Input material:

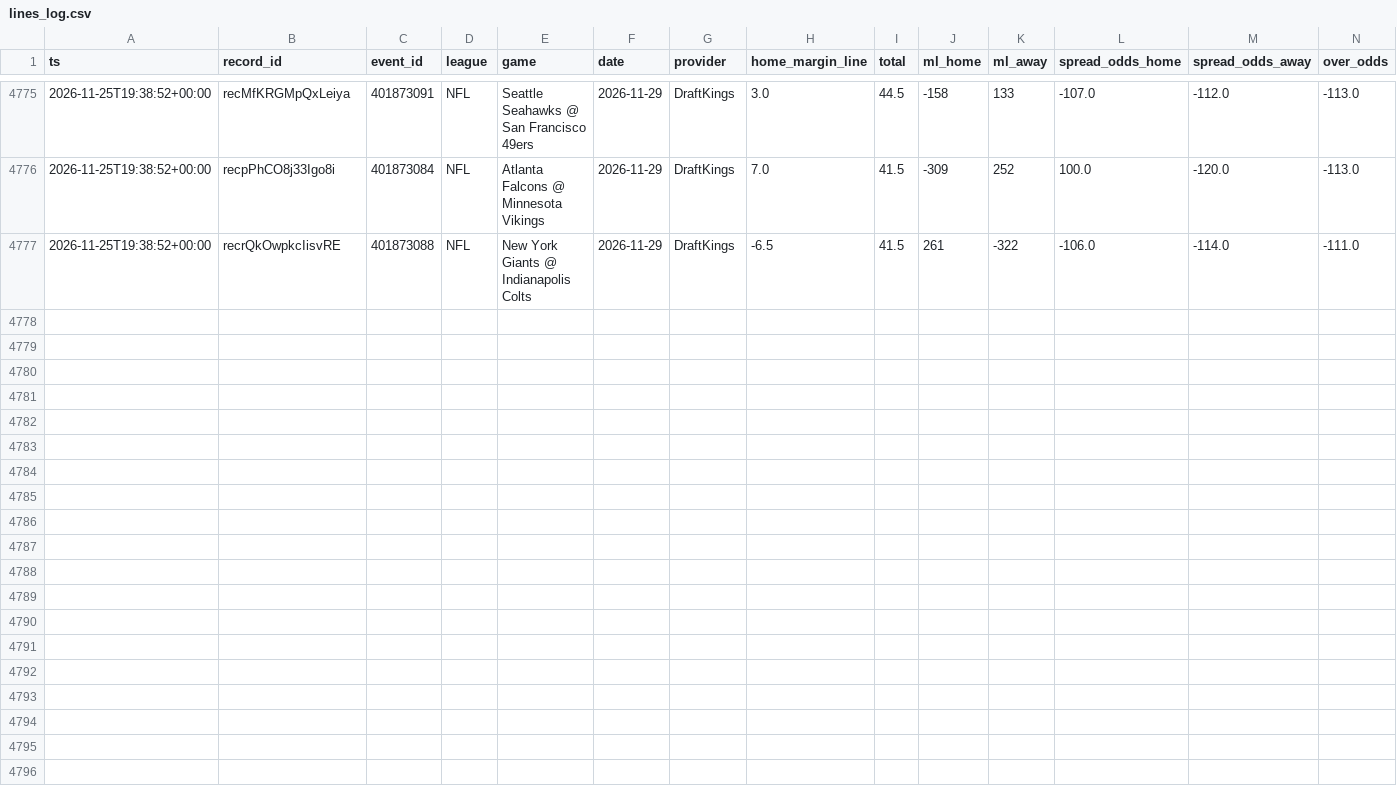
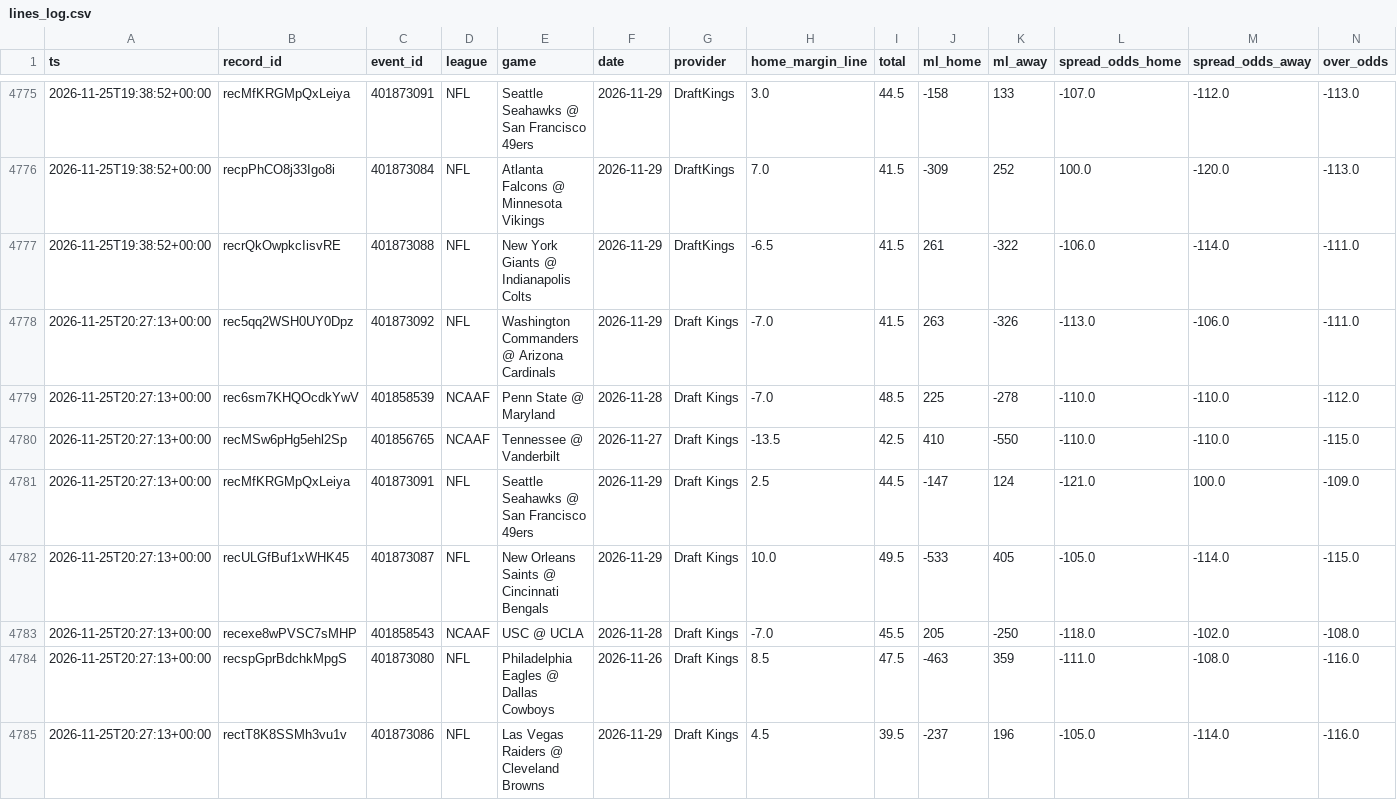
Before and after one commit to Fluff421/custom-claude-skills, a CSV file: signal-desk/intelligence/markets/lines_log.csv, drawn as a sheet; only a part is shown, gaps mark what is left out; rows hold the shown columns only; the diff names each change by its address in the sheet, - before the commit and + after, or states it on an @@ line.

Commit message:
Signal Desk markets 2026-11-25-2027 (auto)
Co-authored-by: Perplexity <noreply@perplexity.ai>

```diff
--- a/signal-desk/intelligence/markets/lines_log.csv
+++ b/signal-desk/intelligence/markets/lines_log.csv
+row 4778: 2026-11-25T20:27:13+00:00 | rec5qq2WSH0UY0Dpz | 401873092 | NFL | Washington Commanders @ Arizona Cardinals | 2026-11-29 | Draft Kings | -7.0 | 41.5 | 263 | -326 | -113.0 | -106.0 | -111.0
+row 4779: 2026-11-25T20:27:13+00:00 | rec6sm7KHQOcdkYwV | 401858539 | NCAAF | Penn State @ Maryland | 2026-11-28 | Draft Kings | -7.0 | 48.5 | 225 | -278 | -110.0 | -110.0 | -112.0
+row 4780: 2026-11-25T20:27:13+00:00 | recMSw6pHg5ehl2Sp | 401856765 | NCAAF | Tennessee @ Vanderbilt | 2026-11-27 | Draft Kings | -13.5 | 42.5 | 410 | -550 | -110.0 | -110.0 | -115.0
+row 4781: 2026-11-25T20:27:13+00:00 | recMfKRGMpQxLeiya | 401873091 | NFL | Seattle Seahawks @ San Francisco 49ers | 2026-11-29 | Draft Kings | 2.5 | 44.5 | -147 | 124 | -121.0 | 100.0 | -109.0
+row 4782: 2026-11-25T20:27:13+00:00 | recULGfBuf1xWHK45 | 401873087 | NFL | New Orleans Saints @ Cincinnati Bengals | 2026-11-29 | Draft Kings | 10.0 | 49.5 | -533 | 405 | -105.0 | -114.0 | -115.0
+row 4783: 2026-11-25T20:27:13+00:00 | recexe8wPVSC7sMHP | 401858543 | NCAAF | USC @ UCLA | 2026-11-28 | Draft Kings | -7.0 | 45.5 | 205 | -250 | -118.0 | -102.0 | -108.0
+row 4784: 2026-11-25T20:27:13+00:00 | recspGprBdchkMpgS | 401873080 | NFL | Philadelphia Eagles @ Dallas Cowboys | 2026-11-26 | Draft Kings | 8.5 | 47.5 | -463 | 359 | -111.0 | -108.0 | -116.0
+row 4785: 2026-11-25T20:27:13+00:00 | rectT8K8SSMh3vu1v | 401873086 | NFL | Las Vegas Raiders @ Cleveland Browns | 2026-11-29 | Draft Kings | 4.5 | 39.5 | -237 | 196 | -105.0 | -114.0 | -116.0
```
Also changed, not shown: 5 other files.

Exercise goal: Where the string "shown" turns up in a line of the data above, copy that whole line.

Output:
Before and after one commit to Fluff421/custom-claude-skills, a CSV file: signal-desk/intelligence/markets/lines_log.csv, drawn as a sheet; only a part is shown, gaps mark what is left out; rows hold the shown columns only; the diff names each change by its address in the sheet, - before the commit and + after, or states it on an @@ line.
Also changed, not shown: 5 other files.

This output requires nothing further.